App crashes typically result in an app quitting unexpectedly or displaying an ‘IQ!’ icon, but does not cause the entire device to crash or reboot. This kind of crash is most commonly due to a bug in an app, though it can also be due to a bug in Connect IQ itself. Whenever an app crash occurs, a CIQ_LOG.YAML file is written or updated to /GARMIN/APPS/LOGS on the device, and contains information related to the crash that app developers may use to address the problem. Here is what a CIQ_LOG generally looks like:

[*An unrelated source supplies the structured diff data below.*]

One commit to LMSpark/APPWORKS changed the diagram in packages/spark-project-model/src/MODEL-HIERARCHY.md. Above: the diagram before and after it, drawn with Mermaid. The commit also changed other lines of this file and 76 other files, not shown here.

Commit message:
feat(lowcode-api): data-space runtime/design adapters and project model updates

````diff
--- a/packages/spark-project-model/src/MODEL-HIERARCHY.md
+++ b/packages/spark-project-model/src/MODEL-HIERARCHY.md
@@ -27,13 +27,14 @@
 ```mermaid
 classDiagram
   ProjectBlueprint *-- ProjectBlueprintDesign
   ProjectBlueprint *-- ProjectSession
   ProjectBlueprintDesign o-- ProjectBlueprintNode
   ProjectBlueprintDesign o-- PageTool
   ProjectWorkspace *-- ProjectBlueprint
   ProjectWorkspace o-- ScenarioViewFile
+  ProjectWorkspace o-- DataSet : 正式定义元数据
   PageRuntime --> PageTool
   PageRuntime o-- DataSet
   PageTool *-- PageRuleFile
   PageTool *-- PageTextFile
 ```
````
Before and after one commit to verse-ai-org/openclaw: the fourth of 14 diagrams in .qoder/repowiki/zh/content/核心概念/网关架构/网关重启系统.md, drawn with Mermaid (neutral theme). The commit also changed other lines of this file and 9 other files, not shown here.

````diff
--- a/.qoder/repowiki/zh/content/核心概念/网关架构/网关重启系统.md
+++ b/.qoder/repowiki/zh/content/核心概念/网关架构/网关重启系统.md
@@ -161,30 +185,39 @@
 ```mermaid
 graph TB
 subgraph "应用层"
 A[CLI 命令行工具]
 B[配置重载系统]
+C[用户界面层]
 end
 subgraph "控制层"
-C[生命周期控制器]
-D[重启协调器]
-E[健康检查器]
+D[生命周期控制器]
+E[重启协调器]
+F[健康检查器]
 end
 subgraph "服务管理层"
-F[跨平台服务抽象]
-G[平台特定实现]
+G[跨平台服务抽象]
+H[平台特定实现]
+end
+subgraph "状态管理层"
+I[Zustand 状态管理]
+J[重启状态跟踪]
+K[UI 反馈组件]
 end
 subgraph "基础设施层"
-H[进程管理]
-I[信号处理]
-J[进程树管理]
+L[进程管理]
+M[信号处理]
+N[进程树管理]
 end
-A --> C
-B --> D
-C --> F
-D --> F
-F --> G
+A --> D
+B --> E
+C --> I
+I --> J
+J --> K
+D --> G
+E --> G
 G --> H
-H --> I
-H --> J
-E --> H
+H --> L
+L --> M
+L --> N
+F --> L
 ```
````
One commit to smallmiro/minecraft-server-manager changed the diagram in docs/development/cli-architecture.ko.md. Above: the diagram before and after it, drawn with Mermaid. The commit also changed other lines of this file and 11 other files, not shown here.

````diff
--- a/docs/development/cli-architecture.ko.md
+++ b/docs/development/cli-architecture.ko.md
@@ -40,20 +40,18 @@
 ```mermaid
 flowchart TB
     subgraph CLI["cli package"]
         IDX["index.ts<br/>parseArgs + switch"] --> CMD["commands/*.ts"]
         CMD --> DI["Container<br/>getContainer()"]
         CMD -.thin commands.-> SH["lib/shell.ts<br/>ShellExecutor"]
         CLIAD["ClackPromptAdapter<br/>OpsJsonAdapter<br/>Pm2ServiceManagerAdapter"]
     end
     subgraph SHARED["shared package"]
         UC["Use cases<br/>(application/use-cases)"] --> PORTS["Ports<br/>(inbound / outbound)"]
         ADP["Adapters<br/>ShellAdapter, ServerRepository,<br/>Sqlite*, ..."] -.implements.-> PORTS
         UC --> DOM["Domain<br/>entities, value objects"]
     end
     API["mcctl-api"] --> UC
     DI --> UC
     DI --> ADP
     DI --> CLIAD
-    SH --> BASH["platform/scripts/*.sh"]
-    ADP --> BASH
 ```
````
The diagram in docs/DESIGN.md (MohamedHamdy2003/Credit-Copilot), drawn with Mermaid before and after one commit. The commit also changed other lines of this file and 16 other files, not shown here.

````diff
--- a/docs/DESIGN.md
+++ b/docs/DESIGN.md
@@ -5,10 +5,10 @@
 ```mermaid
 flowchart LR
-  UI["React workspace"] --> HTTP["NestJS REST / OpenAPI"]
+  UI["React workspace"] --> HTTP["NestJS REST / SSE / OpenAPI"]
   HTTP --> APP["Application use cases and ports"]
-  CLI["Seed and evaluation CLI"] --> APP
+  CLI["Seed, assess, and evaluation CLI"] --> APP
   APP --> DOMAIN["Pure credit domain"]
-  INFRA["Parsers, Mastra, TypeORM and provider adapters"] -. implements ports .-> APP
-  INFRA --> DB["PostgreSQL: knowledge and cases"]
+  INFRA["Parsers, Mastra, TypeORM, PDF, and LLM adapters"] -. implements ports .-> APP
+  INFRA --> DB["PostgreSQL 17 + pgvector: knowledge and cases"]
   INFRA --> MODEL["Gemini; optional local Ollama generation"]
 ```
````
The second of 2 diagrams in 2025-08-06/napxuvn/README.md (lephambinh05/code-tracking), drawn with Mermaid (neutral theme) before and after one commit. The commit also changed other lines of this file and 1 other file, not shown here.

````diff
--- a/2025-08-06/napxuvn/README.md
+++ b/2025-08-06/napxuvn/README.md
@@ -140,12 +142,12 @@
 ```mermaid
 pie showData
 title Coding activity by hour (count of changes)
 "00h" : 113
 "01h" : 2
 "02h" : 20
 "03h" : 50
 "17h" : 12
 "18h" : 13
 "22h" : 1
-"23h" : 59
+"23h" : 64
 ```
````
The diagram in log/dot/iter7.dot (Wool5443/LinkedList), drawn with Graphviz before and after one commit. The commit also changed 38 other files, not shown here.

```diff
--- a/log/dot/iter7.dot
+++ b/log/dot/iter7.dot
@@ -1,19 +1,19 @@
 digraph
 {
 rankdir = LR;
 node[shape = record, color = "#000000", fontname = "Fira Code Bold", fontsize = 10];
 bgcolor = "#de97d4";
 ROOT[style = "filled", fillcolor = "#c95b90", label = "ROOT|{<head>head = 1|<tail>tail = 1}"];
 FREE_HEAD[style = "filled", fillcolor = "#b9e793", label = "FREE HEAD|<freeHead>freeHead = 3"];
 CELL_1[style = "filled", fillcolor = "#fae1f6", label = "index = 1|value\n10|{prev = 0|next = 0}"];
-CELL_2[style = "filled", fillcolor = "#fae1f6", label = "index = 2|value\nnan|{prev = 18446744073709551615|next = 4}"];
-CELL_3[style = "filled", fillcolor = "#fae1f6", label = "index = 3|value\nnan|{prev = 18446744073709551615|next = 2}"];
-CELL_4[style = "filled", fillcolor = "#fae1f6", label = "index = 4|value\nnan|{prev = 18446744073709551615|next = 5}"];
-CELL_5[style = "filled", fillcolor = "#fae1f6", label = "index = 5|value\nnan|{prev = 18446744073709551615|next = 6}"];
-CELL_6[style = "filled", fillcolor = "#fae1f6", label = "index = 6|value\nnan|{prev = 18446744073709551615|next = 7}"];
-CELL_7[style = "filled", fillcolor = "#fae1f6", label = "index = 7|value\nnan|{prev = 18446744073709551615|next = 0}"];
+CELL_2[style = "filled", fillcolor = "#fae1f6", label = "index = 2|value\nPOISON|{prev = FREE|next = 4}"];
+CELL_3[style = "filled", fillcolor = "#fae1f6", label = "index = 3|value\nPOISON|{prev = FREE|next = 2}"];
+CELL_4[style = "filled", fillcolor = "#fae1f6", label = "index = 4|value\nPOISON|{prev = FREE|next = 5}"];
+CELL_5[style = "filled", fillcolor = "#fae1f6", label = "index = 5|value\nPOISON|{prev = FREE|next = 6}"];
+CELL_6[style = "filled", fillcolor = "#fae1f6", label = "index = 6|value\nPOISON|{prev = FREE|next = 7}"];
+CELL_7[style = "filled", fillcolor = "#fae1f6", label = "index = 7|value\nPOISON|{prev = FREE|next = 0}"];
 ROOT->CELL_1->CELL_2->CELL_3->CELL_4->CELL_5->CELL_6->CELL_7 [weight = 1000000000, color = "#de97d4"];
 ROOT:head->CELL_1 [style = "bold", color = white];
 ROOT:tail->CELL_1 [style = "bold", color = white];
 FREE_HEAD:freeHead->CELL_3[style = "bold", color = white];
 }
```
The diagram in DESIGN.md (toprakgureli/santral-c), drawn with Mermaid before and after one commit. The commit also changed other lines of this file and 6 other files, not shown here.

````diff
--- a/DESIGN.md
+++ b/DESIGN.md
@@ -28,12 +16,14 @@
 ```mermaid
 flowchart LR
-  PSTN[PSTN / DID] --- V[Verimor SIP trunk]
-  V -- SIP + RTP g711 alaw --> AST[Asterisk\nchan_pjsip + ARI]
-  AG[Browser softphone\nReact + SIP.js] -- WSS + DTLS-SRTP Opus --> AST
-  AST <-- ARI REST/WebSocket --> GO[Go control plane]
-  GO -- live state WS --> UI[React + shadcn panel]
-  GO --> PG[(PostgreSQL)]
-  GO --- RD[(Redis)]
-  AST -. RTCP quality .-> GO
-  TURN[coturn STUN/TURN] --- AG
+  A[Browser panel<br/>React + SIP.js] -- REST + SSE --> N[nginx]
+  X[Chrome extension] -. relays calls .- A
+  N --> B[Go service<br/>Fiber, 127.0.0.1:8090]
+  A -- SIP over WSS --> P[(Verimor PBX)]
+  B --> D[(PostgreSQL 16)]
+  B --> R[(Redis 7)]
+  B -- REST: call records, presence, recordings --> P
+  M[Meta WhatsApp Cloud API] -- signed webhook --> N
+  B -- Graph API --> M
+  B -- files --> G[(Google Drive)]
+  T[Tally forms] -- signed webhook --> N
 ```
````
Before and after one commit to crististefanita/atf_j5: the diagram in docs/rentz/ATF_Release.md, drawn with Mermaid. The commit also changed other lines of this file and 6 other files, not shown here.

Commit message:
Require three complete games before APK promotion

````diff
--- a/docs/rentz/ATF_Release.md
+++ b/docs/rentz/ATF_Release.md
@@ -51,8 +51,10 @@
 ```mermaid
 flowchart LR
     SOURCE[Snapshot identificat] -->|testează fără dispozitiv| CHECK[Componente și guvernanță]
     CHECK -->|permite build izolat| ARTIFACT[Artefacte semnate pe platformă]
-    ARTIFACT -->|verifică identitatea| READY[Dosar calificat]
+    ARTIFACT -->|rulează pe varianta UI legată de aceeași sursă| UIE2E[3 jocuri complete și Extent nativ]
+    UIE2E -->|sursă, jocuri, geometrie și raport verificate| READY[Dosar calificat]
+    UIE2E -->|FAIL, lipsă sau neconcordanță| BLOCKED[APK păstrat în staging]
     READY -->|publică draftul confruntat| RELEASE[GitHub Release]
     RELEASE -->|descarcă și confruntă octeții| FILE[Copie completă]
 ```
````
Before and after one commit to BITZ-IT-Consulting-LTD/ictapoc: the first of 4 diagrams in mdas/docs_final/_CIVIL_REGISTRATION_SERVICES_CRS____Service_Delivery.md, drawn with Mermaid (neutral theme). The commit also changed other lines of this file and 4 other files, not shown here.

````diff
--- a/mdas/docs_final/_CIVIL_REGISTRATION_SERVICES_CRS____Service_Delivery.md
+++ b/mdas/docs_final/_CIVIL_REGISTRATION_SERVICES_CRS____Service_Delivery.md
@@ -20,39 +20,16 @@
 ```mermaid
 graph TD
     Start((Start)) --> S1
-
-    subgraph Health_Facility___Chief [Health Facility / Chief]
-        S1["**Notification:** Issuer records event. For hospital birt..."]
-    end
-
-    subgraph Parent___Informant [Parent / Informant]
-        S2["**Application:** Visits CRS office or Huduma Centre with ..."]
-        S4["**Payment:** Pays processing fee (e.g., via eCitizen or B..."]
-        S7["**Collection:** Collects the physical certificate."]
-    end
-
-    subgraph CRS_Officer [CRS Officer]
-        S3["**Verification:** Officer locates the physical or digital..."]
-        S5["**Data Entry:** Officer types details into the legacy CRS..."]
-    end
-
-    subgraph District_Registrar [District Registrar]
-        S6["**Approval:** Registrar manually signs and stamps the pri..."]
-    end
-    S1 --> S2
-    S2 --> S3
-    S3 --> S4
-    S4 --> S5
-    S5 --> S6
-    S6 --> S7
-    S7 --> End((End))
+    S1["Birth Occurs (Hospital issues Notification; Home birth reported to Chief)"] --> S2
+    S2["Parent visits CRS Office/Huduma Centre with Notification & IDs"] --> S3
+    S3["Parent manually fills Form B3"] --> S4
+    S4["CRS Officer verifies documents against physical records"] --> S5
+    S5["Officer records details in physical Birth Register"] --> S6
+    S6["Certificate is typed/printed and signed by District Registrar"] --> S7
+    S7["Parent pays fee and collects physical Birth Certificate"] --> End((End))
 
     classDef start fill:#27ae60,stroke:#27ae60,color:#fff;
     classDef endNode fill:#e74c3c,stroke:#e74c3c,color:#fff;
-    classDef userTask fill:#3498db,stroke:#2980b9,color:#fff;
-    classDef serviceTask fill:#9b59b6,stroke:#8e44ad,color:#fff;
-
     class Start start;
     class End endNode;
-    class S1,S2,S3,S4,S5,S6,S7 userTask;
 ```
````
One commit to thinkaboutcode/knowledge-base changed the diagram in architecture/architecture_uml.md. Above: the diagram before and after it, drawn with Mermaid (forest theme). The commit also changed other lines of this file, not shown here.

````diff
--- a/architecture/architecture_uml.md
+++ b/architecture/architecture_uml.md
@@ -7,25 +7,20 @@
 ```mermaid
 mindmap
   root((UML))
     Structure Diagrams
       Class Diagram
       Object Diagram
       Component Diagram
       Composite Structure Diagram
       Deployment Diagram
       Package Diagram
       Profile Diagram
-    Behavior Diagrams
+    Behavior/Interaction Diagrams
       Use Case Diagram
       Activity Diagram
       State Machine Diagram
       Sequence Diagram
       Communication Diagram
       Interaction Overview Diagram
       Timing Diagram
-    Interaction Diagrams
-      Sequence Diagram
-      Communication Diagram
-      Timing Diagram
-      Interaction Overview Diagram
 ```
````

Error: ErrorName
Details: Error description.
Time: 2018-02-07T19:07:56Z
Store-Id: 00000000-0000-0000-0000-000000000000
Store-Version: 0
Device-Id: 006-B0000-00
Device-Version: '0.00'
ConnectIQ-Version: 3.0.0
Filename: PRGNAME
Appname: DemoAppName
Stack:
  - pc: 0x100000ef
    File: 'C:\Path\To\source\File.mc'
    Line: 53
    Function: function_causing_error
  - pc: 0x10000080
    File: 'C:\Path\To\source\File2.mc'
    Line: 30
    Function: otherBrokenItems

The ConnectIQ-Version entry is not the Connect IQ version of the device. Rather, this refers to the SDK version used by the developer when exporting the application.

Note: For devices running versions older than Connect IQ 3.0, a simplified eror log will be printed as CIQ_LOG.TXT.

Device Crashes

Device crashes typically cause the device to reboot or freeze. These indicate a Connect IQ or device firmware bug, and should be much less common than app crashes. When a device crash occurs, an ERR_LOG.txt file is written to /GARMIN on the device, containing stack trace information related to the crash. Please provide this file when reporting a crash on our developer forum. Garmin’s device teams can take a look at the device crash logs to determine the cause of the crash and will typically provide a fix in a future firmware release.

A Note About Log Files

When any log file on a device exceeds 5kb in size, it will automatically be archived to <LOGNAME>.BAK, and a new log will be started. Any old .BAK files will be overwritten when the archive occurs, so the max space a log can reach is around 10kb.